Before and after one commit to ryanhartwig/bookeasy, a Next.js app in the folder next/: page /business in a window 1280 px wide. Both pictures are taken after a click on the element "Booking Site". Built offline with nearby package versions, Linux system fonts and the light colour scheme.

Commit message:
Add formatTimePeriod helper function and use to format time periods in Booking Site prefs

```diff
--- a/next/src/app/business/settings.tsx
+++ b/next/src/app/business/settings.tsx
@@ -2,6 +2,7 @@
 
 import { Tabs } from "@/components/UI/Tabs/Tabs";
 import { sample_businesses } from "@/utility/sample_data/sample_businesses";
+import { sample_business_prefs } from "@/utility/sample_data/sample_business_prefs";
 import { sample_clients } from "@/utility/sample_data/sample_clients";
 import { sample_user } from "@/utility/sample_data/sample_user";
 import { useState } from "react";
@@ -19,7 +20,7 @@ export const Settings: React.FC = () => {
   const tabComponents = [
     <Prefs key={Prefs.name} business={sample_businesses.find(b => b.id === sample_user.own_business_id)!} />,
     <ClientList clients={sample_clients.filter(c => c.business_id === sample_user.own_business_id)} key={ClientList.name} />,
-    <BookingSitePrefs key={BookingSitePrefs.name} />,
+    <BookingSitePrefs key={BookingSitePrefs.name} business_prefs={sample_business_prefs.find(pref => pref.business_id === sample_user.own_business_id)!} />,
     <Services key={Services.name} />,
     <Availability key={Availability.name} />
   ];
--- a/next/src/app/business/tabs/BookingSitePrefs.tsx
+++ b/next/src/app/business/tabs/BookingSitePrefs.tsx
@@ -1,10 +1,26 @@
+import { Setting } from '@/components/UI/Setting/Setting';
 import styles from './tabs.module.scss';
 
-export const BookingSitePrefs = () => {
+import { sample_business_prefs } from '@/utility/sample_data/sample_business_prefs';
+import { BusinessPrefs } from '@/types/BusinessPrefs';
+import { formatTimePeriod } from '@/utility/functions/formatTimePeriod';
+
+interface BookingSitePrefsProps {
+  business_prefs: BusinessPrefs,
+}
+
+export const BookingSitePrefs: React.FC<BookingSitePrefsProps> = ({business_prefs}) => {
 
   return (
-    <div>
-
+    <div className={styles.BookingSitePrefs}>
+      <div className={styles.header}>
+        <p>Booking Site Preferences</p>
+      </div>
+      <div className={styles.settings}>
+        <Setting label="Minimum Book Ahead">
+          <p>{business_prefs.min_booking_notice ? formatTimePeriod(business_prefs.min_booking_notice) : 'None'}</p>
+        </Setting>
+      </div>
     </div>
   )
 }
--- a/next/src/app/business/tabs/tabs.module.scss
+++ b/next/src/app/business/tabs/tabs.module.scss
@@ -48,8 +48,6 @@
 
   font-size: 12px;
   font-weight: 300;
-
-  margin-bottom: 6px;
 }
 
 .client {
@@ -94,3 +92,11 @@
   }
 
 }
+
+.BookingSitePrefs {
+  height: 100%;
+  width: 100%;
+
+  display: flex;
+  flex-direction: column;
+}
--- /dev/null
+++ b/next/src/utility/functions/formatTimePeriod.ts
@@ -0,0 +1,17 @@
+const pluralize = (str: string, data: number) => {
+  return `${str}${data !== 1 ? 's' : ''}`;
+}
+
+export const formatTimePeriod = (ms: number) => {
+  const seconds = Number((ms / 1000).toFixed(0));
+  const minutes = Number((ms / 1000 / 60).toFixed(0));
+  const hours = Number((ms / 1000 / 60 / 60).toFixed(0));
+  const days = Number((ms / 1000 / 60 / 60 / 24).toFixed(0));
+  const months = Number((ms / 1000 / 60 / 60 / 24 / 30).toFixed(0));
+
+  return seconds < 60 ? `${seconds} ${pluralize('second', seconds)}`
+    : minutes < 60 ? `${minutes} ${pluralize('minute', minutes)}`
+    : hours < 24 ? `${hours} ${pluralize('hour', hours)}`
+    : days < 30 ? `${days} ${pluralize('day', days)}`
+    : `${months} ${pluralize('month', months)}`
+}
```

■ ■ ■ ■ ■ ■ ■

Check the listing above for "pluralize". Show every line where it turns up.

+const pluralize = (str: string, data: number) => {
+  return seconds < 60 ? `${seconds} ${pluralize('second', seconds)}`
+    : minutes < 60 ? `${minutes} ${pluralize('minute', minutes)}`
+    : hours < 24 ? `${hours} ${pluralize('hour', hours)}`
+    : days < 30 ? `${days} ${pluralize('day', days)}`
+    : `${months} ${pluralize('month', months)}`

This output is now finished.